## Task requirements
Please restate each entry that follows word for word.

[[ Records shown, beginning ]]

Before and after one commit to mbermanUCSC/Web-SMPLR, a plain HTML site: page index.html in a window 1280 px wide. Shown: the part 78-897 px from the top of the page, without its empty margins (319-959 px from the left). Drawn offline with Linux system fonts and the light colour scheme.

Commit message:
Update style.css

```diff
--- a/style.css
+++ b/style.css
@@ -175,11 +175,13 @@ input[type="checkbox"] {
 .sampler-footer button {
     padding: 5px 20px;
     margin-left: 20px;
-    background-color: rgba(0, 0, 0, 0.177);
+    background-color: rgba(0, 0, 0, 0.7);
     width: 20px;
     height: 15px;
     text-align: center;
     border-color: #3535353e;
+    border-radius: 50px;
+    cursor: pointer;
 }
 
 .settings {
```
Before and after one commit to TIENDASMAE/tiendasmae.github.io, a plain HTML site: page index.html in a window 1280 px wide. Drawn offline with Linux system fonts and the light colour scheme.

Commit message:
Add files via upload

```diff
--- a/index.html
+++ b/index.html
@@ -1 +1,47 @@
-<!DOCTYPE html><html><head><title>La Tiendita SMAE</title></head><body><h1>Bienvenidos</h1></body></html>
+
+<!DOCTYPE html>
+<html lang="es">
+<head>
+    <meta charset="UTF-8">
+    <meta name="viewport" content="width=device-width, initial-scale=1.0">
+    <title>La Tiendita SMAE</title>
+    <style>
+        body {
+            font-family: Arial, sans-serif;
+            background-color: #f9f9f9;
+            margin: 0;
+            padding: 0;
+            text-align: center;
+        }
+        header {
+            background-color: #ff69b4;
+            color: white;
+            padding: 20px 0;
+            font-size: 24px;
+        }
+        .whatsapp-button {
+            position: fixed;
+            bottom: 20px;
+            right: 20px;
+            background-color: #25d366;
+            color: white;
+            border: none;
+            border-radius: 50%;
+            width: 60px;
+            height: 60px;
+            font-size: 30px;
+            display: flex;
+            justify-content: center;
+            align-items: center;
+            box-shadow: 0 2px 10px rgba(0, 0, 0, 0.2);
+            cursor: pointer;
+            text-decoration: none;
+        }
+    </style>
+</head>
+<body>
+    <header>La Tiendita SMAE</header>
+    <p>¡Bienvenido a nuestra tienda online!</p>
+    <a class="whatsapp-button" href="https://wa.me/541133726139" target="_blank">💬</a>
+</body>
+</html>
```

[[ Records shown, end ]]

## Result below
Before and after one commit to mbermanUCSC/Web-SMPLR, a plain HTML site: page index.html in a window 1280 px wide. Shown: the part 78-897 px from the top of the page, without its empty margins (319-959 px from the left). Drawn offline with Linux system fonts and the light colour scheme.

Commit message:
Update style.css

```diff
--- a/style.css
+++ b/style.css
@@ -175,11 +175,13 @@ input[type="checkbox"] {
 .sampler-footer button {
     padding: 5px 20px;
     margin-left: 20px;
-    background-color: rgba(0, 0, 0, 0.177);
+    background-color: rgba(0, 0, 0, 0.7);
     width: 20px;
     height: 15px;
     text-align: center;
     border-color: #3535353e;
+    border-radius: 50px;
+    cursor: pointer;
 }
 
 .settings {
```
Before and after one commit to TIENDASMAE/tiendasmae.github.io, a plain HTML site: page index.html in a window 1280 px wide. Drawn offline with Linux system fonts and the light colour scheme.

Commit message:
Add files via upload

```diff
--- a/index.html
+++ b/index.html
@@ -1 +1,47 @@
-<!DOCTYPE html><html><head><title>La Tiendita SMAE</title></head><body><h1>Bienvenidos</h1></body></html>
+
+<!DOCTYPE html>
+<html lang="es">
+<head>
+    <meta charset="UTF-8">
+    <meta name="viewport" content="width=device-width, initial-scale=1.0">
+    <title>La Tiendita SMAE</title>
+    <style>
+        body {
+            font-family: Arial, sans-serif;
+            background-color: #f9f9f9;
+            margin: 0;
+            padding: 0;
+            text-align: center;
+        }
+        header {
+            background-color: #ff69b4;
+            color: white;
+            padding: 20px 0;
+            font-size: 24px;
+        }
+        .whatsapp-button {
+            position: fixed;
+            bottom: 20px;
+            right: 20px;
+            background-color: #25d366;
+            color: white;
+            border: none;
+            border-radius: 50%;
+            width: 60px;
+            height: 60px;
+            font-size: 30px;
+            display: flex;
+            justify-content: center;
+            align-items: center;
+            box-shadow: 0 2px 10px rgba(0, 0, 0, 0.2);
+            cursor: pointer;
+            text-decoration: none;
+        }
+    </style>
+</head>
+<body>
+    <header>La Tiendita SMAE</header>
+    <p>¡Bienvenido a nuestra tienda online!</p>
+    <a class="whatsapp-button" href="https://wa.me/541133726139" target="_blank">💬</a>
+</body>
+</html>
```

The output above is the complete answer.